PROBLEM REQUIREMENTS
Find every line in the records below that contains "align", and copy it.

Stored entries:
┄┄┄┄┄┄┄┄┄┄┄┄┄┄┄┄┄┄┄┄
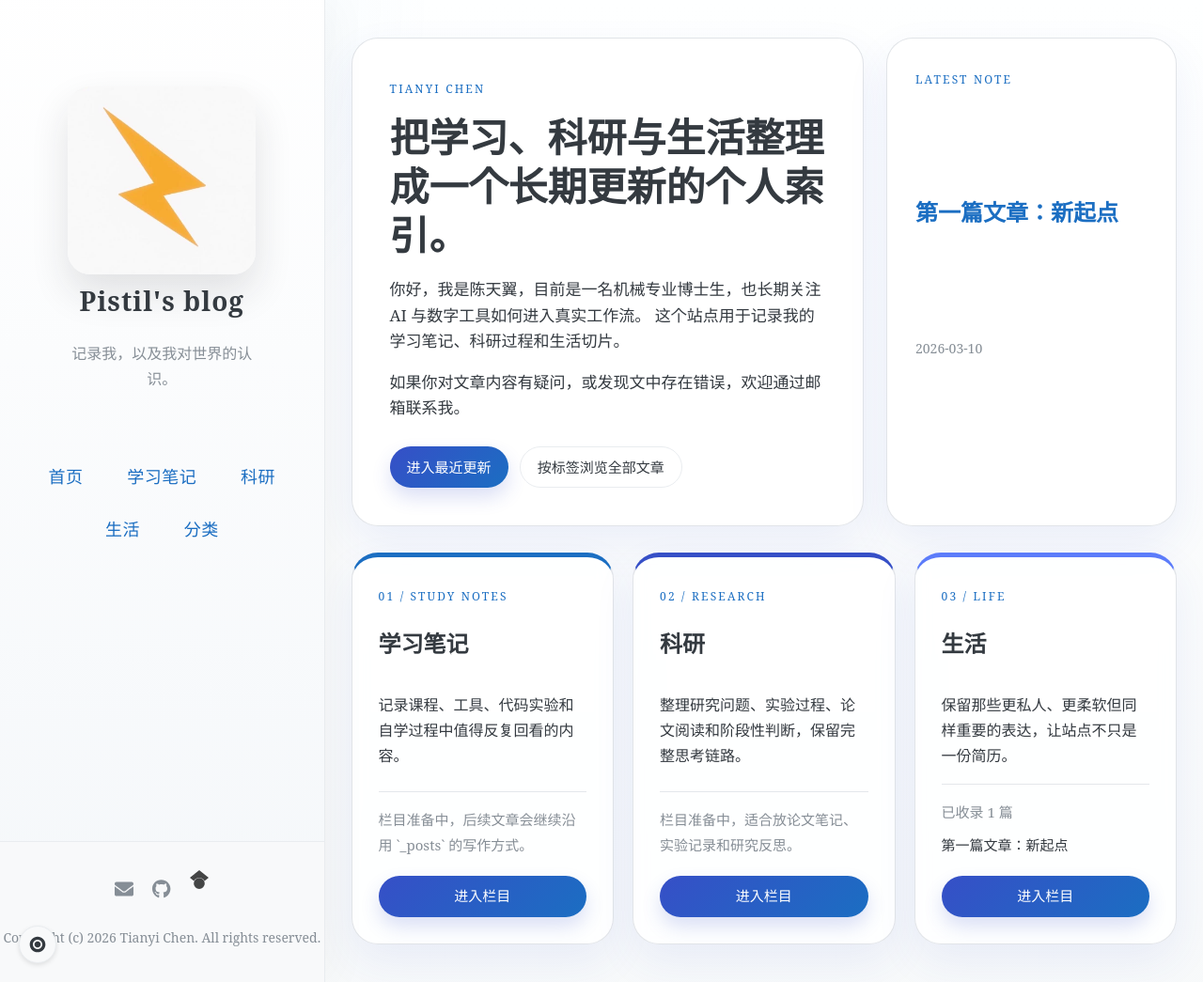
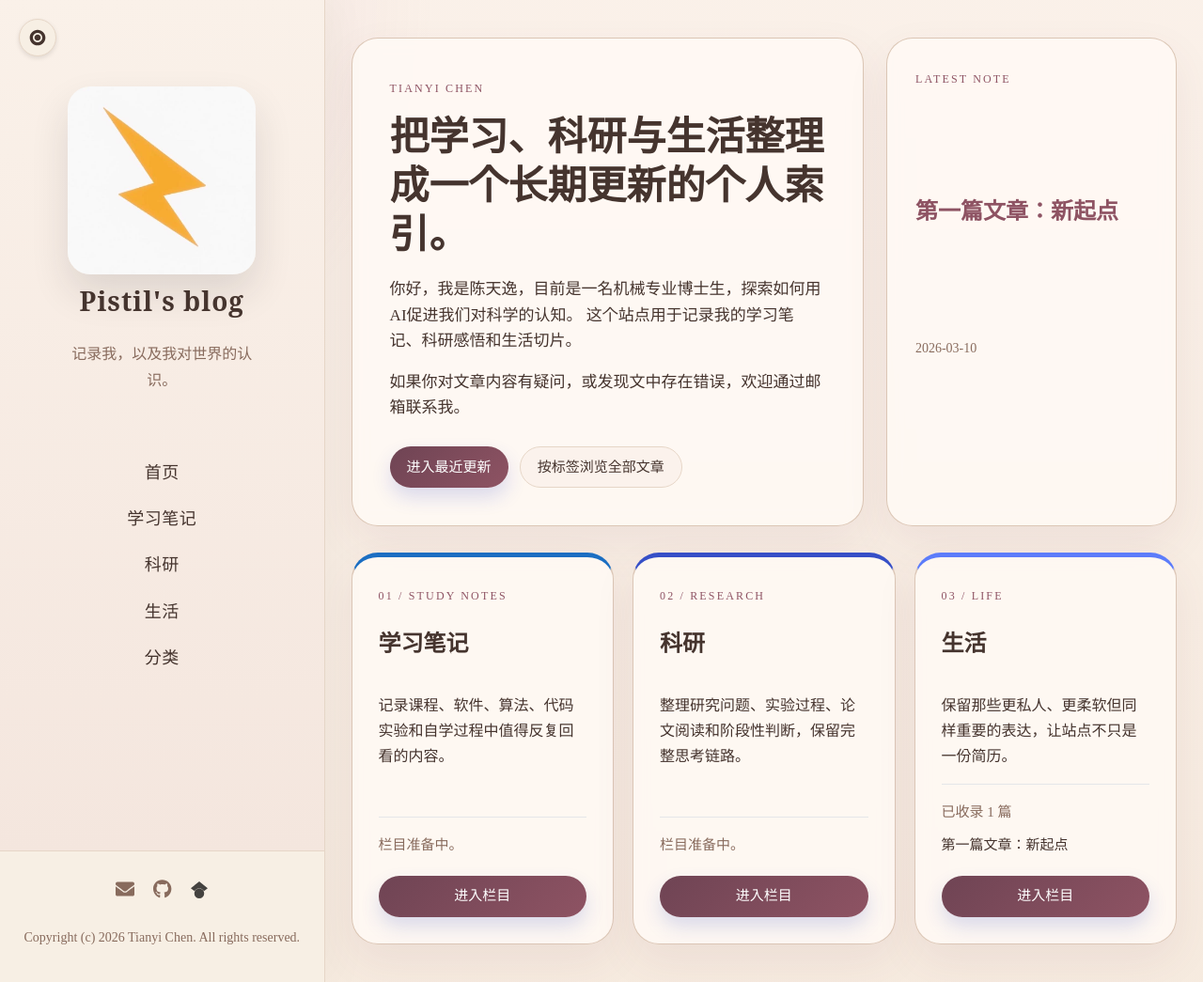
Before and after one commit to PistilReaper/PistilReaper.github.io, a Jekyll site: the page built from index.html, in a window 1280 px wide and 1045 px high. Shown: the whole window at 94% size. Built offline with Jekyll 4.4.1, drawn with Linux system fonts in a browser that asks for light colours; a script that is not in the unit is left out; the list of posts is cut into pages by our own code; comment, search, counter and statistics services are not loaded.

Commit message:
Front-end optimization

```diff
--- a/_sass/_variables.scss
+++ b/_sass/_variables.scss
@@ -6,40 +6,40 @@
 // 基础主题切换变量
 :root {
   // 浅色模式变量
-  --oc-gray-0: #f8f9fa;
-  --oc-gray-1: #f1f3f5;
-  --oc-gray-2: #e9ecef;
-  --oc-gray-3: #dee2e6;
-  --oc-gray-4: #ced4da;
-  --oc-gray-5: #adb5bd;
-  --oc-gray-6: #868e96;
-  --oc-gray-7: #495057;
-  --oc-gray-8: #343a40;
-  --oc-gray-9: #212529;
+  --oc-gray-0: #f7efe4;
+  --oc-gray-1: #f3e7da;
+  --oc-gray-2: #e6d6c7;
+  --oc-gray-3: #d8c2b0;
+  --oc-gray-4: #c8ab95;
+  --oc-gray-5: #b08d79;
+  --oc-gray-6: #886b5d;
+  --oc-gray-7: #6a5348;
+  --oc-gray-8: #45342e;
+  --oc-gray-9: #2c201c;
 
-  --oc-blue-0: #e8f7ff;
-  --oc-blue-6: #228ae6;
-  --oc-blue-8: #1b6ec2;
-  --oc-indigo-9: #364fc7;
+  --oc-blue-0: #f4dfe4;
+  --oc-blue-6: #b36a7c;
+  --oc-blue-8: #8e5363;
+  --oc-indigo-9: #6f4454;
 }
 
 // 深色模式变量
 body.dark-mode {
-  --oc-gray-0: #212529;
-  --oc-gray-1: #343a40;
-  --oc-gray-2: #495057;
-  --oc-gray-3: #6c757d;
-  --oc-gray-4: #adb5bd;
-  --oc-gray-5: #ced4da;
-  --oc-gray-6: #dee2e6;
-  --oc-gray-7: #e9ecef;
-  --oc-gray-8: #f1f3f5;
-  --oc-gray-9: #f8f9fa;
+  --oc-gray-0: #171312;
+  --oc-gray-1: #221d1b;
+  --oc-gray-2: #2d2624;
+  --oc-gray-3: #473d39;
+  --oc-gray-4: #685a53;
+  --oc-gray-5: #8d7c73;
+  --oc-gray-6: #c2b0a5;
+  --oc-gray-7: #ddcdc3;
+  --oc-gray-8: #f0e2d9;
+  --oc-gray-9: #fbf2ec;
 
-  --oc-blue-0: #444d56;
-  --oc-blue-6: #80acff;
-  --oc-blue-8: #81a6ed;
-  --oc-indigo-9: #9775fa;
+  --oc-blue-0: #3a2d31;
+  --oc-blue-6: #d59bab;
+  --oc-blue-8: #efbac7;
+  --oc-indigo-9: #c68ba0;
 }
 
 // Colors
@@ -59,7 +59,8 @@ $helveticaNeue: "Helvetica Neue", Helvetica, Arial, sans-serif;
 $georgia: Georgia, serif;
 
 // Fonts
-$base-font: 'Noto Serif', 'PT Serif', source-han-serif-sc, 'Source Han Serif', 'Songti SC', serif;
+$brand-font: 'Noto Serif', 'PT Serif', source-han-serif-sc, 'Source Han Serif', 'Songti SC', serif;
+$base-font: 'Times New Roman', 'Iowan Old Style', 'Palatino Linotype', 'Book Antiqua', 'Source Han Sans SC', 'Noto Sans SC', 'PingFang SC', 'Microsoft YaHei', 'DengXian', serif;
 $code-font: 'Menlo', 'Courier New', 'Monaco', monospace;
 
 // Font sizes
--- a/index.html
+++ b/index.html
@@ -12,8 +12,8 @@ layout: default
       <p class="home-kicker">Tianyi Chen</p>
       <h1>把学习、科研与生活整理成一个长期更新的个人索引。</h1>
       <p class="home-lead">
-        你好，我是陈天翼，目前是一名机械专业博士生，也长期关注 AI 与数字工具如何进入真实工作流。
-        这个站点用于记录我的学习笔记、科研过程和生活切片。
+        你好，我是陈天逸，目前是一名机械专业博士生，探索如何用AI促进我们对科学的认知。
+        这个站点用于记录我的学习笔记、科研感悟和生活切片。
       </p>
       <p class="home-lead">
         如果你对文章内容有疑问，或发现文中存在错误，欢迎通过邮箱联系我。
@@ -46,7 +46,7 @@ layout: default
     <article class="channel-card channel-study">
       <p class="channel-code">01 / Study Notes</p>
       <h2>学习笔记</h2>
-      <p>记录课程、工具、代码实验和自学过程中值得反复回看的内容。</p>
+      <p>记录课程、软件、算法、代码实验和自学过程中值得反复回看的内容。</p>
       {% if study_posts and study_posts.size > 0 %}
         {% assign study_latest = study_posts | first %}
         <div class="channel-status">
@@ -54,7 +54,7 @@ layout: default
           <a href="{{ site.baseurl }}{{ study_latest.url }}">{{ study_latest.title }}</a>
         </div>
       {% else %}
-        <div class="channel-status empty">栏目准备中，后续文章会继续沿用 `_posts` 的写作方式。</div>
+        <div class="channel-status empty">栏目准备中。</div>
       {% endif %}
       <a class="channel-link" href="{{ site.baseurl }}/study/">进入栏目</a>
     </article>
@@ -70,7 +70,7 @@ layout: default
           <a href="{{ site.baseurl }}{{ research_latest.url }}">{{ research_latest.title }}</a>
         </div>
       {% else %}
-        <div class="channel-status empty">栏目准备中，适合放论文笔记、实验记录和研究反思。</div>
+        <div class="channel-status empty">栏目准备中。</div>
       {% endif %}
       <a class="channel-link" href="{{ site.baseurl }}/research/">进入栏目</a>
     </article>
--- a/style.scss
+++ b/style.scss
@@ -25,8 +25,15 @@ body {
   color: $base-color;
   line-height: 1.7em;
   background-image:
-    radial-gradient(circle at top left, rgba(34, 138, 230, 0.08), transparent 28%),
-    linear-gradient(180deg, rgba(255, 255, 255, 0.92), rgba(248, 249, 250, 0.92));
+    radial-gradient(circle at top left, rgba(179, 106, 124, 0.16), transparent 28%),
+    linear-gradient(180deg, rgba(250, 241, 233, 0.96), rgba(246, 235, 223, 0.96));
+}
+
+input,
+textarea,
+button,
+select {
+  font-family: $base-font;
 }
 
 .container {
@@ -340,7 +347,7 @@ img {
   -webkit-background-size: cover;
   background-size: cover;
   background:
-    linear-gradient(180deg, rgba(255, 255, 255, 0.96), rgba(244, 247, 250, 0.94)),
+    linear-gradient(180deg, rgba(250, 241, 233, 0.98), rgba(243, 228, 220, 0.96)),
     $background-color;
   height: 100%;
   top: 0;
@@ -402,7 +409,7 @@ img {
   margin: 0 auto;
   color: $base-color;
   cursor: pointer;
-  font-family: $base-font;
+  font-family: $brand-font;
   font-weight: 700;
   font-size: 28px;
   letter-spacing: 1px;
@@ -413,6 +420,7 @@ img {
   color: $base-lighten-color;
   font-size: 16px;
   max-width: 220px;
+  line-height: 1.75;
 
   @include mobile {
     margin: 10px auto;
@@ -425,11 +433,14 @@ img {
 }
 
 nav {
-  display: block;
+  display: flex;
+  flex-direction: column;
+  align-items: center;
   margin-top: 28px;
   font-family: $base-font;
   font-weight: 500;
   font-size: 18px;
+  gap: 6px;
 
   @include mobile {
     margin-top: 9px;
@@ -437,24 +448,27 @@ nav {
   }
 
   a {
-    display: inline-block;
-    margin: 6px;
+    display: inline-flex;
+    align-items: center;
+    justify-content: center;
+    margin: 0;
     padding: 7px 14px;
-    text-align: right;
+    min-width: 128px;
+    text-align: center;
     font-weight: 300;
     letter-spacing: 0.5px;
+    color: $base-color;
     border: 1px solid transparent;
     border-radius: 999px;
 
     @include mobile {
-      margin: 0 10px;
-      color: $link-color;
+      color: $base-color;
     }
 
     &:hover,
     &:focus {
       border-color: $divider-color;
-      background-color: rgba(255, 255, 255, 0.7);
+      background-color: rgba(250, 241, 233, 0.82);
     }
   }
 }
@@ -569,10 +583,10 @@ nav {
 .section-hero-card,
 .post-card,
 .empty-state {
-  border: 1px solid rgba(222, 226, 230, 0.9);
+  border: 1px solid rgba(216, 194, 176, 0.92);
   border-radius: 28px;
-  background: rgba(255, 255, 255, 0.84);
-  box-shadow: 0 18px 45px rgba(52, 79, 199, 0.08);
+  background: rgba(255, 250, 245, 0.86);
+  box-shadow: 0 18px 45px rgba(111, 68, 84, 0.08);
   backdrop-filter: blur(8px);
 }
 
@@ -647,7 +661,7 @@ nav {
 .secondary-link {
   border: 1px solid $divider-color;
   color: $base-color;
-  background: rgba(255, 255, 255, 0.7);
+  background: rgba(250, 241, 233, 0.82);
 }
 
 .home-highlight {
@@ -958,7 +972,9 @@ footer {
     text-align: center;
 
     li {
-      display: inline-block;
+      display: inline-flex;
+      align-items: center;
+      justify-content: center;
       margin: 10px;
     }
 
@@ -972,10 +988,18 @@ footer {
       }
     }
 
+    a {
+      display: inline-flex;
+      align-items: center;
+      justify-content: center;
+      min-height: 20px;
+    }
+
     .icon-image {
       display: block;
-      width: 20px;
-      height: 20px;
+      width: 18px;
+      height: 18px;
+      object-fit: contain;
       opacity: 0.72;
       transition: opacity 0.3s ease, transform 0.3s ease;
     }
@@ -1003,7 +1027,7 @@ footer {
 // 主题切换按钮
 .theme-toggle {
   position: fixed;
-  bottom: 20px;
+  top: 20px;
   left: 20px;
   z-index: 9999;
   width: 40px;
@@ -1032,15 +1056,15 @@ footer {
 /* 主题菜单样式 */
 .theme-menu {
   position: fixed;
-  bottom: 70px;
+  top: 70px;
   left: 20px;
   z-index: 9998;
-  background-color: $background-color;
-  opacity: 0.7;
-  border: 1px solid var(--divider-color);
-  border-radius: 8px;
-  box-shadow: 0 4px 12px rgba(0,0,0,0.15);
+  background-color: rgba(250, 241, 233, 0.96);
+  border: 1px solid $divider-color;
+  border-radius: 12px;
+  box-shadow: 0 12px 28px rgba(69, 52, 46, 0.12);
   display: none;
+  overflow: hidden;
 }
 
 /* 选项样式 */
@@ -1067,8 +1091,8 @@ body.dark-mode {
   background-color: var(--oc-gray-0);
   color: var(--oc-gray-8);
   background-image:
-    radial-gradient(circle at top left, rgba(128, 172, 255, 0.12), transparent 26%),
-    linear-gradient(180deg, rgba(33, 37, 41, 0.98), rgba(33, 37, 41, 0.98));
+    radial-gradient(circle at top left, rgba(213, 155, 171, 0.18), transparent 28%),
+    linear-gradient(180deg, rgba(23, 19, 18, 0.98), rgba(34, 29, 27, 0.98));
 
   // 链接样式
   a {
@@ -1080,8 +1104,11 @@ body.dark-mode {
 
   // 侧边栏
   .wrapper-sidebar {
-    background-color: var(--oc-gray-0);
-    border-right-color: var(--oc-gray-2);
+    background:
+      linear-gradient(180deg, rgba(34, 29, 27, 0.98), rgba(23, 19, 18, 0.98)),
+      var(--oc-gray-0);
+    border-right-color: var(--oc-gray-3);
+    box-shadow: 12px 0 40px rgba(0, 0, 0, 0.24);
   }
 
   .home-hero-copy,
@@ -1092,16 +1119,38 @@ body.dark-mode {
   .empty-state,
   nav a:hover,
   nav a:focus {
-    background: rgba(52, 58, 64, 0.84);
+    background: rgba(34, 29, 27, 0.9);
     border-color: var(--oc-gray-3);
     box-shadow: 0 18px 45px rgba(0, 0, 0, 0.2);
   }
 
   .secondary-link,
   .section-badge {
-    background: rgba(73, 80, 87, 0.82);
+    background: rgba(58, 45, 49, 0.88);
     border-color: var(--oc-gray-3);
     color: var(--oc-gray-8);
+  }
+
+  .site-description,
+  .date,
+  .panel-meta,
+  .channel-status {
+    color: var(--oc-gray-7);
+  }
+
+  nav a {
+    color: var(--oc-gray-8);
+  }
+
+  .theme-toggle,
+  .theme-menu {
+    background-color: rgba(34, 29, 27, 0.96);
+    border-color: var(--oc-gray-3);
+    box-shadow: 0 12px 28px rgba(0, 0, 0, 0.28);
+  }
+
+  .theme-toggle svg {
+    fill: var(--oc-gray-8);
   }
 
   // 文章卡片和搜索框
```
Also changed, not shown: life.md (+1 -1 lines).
┄┄┄┄┄┄┄┄┄┄┄┄┄┄┄┄┄┄┄┄
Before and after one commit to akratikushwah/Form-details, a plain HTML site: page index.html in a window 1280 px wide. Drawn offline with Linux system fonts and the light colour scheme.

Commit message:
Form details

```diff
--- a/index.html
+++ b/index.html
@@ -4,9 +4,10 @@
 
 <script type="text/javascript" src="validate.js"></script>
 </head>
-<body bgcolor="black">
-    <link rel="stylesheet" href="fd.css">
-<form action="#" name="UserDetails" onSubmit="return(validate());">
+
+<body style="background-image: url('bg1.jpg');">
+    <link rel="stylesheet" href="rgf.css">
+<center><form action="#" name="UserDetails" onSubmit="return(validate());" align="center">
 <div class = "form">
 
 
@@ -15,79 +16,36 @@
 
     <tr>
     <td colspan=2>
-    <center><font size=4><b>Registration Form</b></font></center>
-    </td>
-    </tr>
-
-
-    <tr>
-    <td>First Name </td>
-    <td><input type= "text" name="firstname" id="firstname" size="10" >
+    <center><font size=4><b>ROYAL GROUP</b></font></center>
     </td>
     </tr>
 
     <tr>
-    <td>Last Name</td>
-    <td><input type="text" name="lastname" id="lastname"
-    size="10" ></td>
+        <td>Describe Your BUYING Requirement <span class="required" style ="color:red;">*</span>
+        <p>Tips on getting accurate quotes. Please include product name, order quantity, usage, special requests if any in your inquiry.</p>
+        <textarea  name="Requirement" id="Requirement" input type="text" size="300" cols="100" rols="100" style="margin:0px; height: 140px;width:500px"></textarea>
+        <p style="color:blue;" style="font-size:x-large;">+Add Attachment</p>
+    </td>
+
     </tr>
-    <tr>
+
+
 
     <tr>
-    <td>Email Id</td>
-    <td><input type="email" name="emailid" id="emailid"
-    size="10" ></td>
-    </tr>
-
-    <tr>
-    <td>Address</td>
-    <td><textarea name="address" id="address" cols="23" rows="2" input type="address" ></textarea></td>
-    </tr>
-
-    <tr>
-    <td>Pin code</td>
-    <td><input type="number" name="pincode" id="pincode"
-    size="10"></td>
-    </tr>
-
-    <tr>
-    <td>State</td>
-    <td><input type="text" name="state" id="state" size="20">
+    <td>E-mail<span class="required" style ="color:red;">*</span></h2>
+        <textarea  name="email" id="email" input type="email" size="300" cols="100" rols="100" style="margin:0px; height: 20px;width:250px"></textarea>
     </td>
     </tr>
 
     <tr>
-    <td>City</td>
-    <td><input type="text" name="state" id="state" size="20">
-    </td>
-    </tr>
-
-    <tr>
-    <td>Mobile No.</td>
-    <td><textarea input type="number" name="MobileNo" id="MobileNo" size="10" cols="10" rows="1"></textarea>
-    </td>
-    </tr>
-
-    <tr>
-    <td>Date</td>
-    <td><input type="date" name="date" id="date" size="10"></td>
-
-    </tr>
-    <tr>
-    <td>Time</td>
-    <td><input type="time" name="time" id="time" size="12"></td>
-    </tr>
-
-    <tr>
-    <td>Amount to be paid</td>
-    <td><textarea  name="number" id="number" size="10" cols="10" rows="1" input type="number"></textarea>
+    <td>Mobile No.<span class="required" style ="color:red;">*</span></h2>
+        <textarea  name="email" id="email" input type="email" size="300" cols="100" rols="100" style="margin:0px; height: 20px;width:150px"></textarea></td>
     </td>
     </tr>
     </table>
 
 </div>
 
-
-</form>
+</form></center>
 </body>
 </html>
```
┄┄┄┄┄┄┄┄┄┄┄┄┄┄┄┄┄┄┄┄
ANSWER TO THE EXERCISE
+  align-items: center;
+    align-items: center;
-    text-align: right;
+    text-align: center;
     text-align: center;
+      align-items: center;
+      align-items: center;
+<center><form action="#" name="UserDetails" onSubmit="return(validate());" align="center">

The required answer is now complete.